▶ _Information provided_:

◇ ◇ ◇ ◇

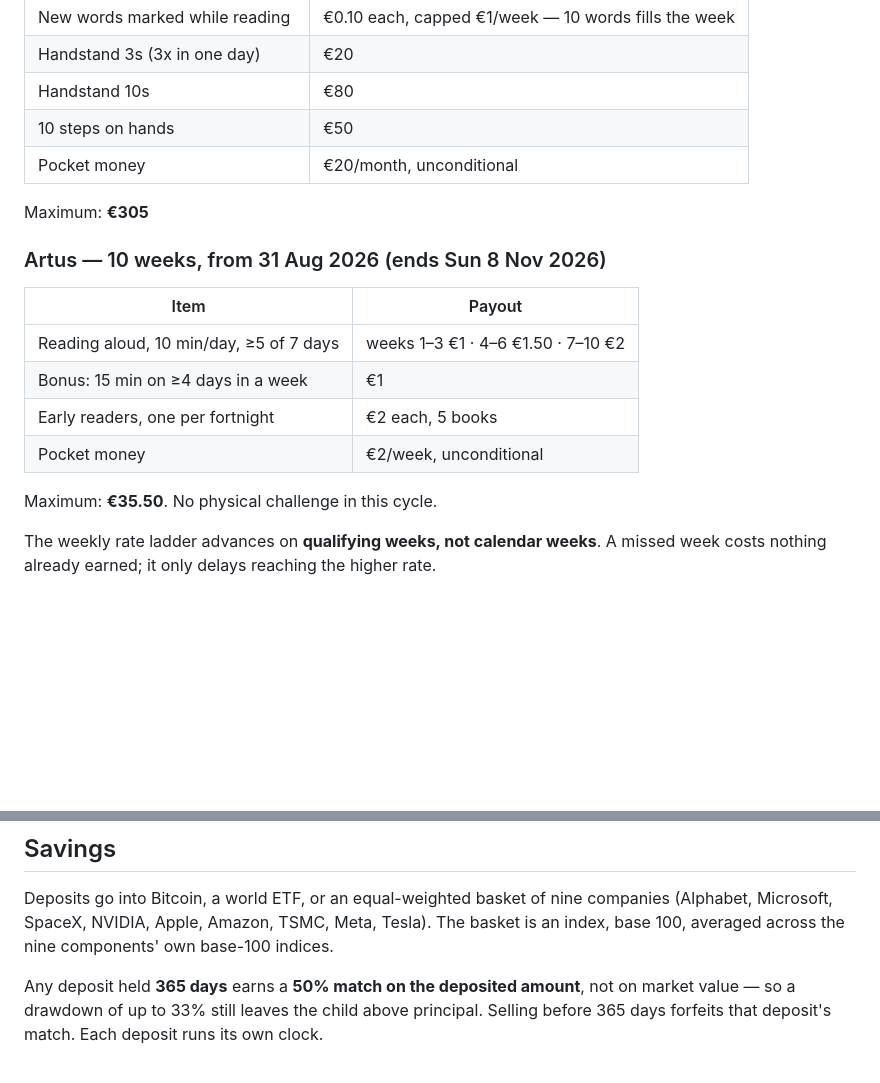
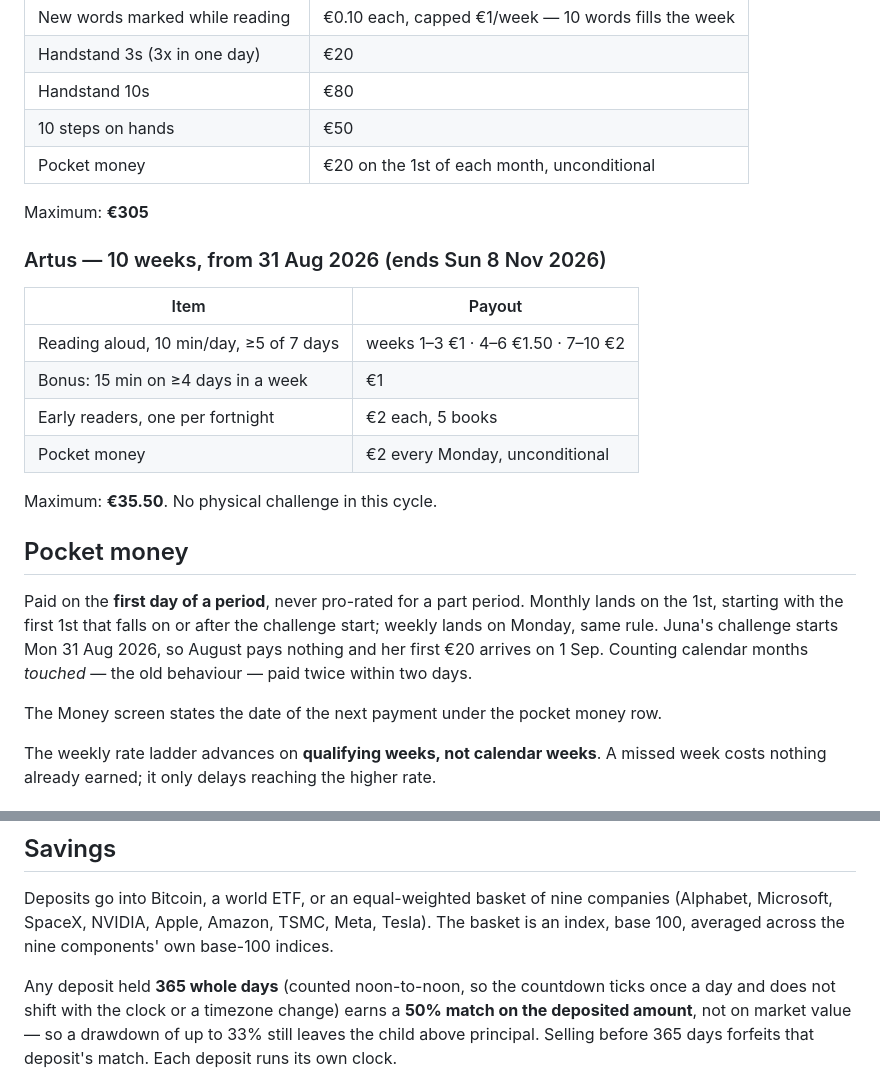
Before and after one commit to Ikarus-eth/Taschengeld, a Markdown page: README.md, 2 parts joined by grey strips. Rendered like a GitHub page; blank space fills up the shorter version.

Commit message:
Spec: pocket money payment dates

```diff
--- a/README.md
+++ b/README.md
@@ -33,7 +33,7 @@ data in Safari wipes all of them).
 | Handstand 3s (3x in one day) | €20 |
 | Handstand 10s | €80 |
 | 10 steps on hands | €50 |
-| Pocket money | €20/month, unconditional |
+| Pocket money | €20 on the 1st of each month, unconditional |
 
 Maximum: **€305**
 
@@ -43,9 +43,19 @@ Maximum: **€305**
 | Reading aloud, 10 min/day, ≥5 of 7 days | weeks 1–3 €1 · 4–6 €1.50 · 7–10 €2 |
 | Bonus: 15 min on ≥4 days in a week | €1 |
 | Early readers, one per fortnight | €2 each, 5 books |
-| Pocket money | €2/week, unconditional |
+| Pocket money | €2 every Monday, unconditional |
 
 Maximum: **€35.50**. No physical challenge in this cycle.
+
+## Pocket money
+
+Paid on the **first day of a period**, never pro-rated for a part period. Monthly lands on
+the 1st, starting with the first 1st that falls on or after the challenge start; weekly
+lands on Monday, same rule. Juna's challenge starts Mon 31 Aug 2026, so August pays
+nothing and her first €20 arrives on 1 Sep. Counting calendar months *touched* — the old
+behaviour — paid twice within two days.
+
+The Money screen states the date of the next payment under the pocket money row.
 
 The weekly rate ladder advances on **qualifying weeks, not calendar weeks**. A missed week
 costs nothing already earned; it only delays reaching the higher rate.
@@ -68,7 +78,9 @@ Deposits go into Bitcoin, a world ETF, or an equal-weighted basket of nine compa
 (Alphabet, Microsoft, SpaceX, NVIDIA, Apple, Amazon, TSMC, Meta, Tesla). The basket is an
 index, base 100, averaged across the nine components' own base-100 indices.
 
-Any deposit held **365 days** earns a **50% match on the deposited amount**, not on market
+Any deposit held **365 whole days** (counted noon-to-noon, so the countdown ticks once a
+day and does not shift with the clock or a timezone change) earns a **50% match on the
+deposited amount**, not on market
 value — so a drawdown of up to 33% still leaves the child above principal. Selling before
 365 days forfeits that deposit's match. Each deposit runs its own clock.
 
```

◇ ◇ ◇ ◇

Exclude the pictures and give back the rest of the data above exactly as written.

▶ _Written response_:
Before and after one commit to Ikarus-eth/Taschengeld, a Markdown page: README.md, 2 parts joined by grey strips. Rendered like a GitHub page; blank space fills up the shorter version.

Commit message:
Spec: pocket money payment dates

```diff
--- a/README.md
+++ b/README.md
@@ -33,7 +33,7 @@ data in Safari wipes all of them).
 | Handstand 3s (3x in one day) | €20 |
 | Handstand 10s | €80 |
 | 10 steps on hands | €50 |
-| Pocket money | €20/month, unconditional |
+| Pocket money | €20 on the 1st of each month, unconditional |
 
 Maximum: **€305**
 
@@ -43,9 +43,19 @@ Maximum: **€305**
 | Reading aloud, 10 min/day, ≥5 of 7 days | weeks 1–3 €1 · 4–6 €1.50 · 7–10 €2 |
 | Bonus: 15 min on ≥4 days in a week | €1 |
 | Early readers, one per fortnight | €2 each, 5 books |
-| Pocket money | €2/week, unconditional |
+| Pocket money | €2 every Monday, unconditional |
 
 Maximum: **€35.50**. No physical challenge in this cycle.
+
+## Pocket money
+
+Paid on the **first day of a period**, never pro-rated for a part period. Monthly lands on
+the 1st, starting with the first 1st that falls on or after the challenge start; weekly
+lands on Monday, same rule. Juna's challenge starts Mon 31 Aug 2026, so August pays
+nothing and her first €20 arrives on 1 Sep. Counting calendar months *touched* — the old
+behaviour — paid twice within two days.
+
+The Money screen states the date of the next payment under the pocket money row.
 
 The weekly rate ladder advances on **qualifying weeks, not calendar weeks**. A missed week
 costs nothing already earned; it only delays reaching the higher rate.
@@ -68,7 +78,9 @@ Deposits go into Bitcoin, a world ETF, or an equal-weighted basket of nine compa
 (Alphabet, Microsoft, SpaceX, NVIDIA, Apple, Amazon, TSMC, Meta, Tesla). The basket is an
 index, base 100, averaged across the nine components' own base-100 indices.
 
-Any deposit held **365 days** earns a **50% match on the deposited amount**, not on market
+Any deposit held **365 whole days** (counted noon-to-noon, so the countdown ticks once a
+day and does not shift with the clock or a timezone change) earns a **50% match on the
+deposited amount**, not on market
 value — so a drawdown of up to 33% still leaves the child above principal. Selling before
 365 days forfeits that deposit's match. Each deposit runs its own clock.
 
```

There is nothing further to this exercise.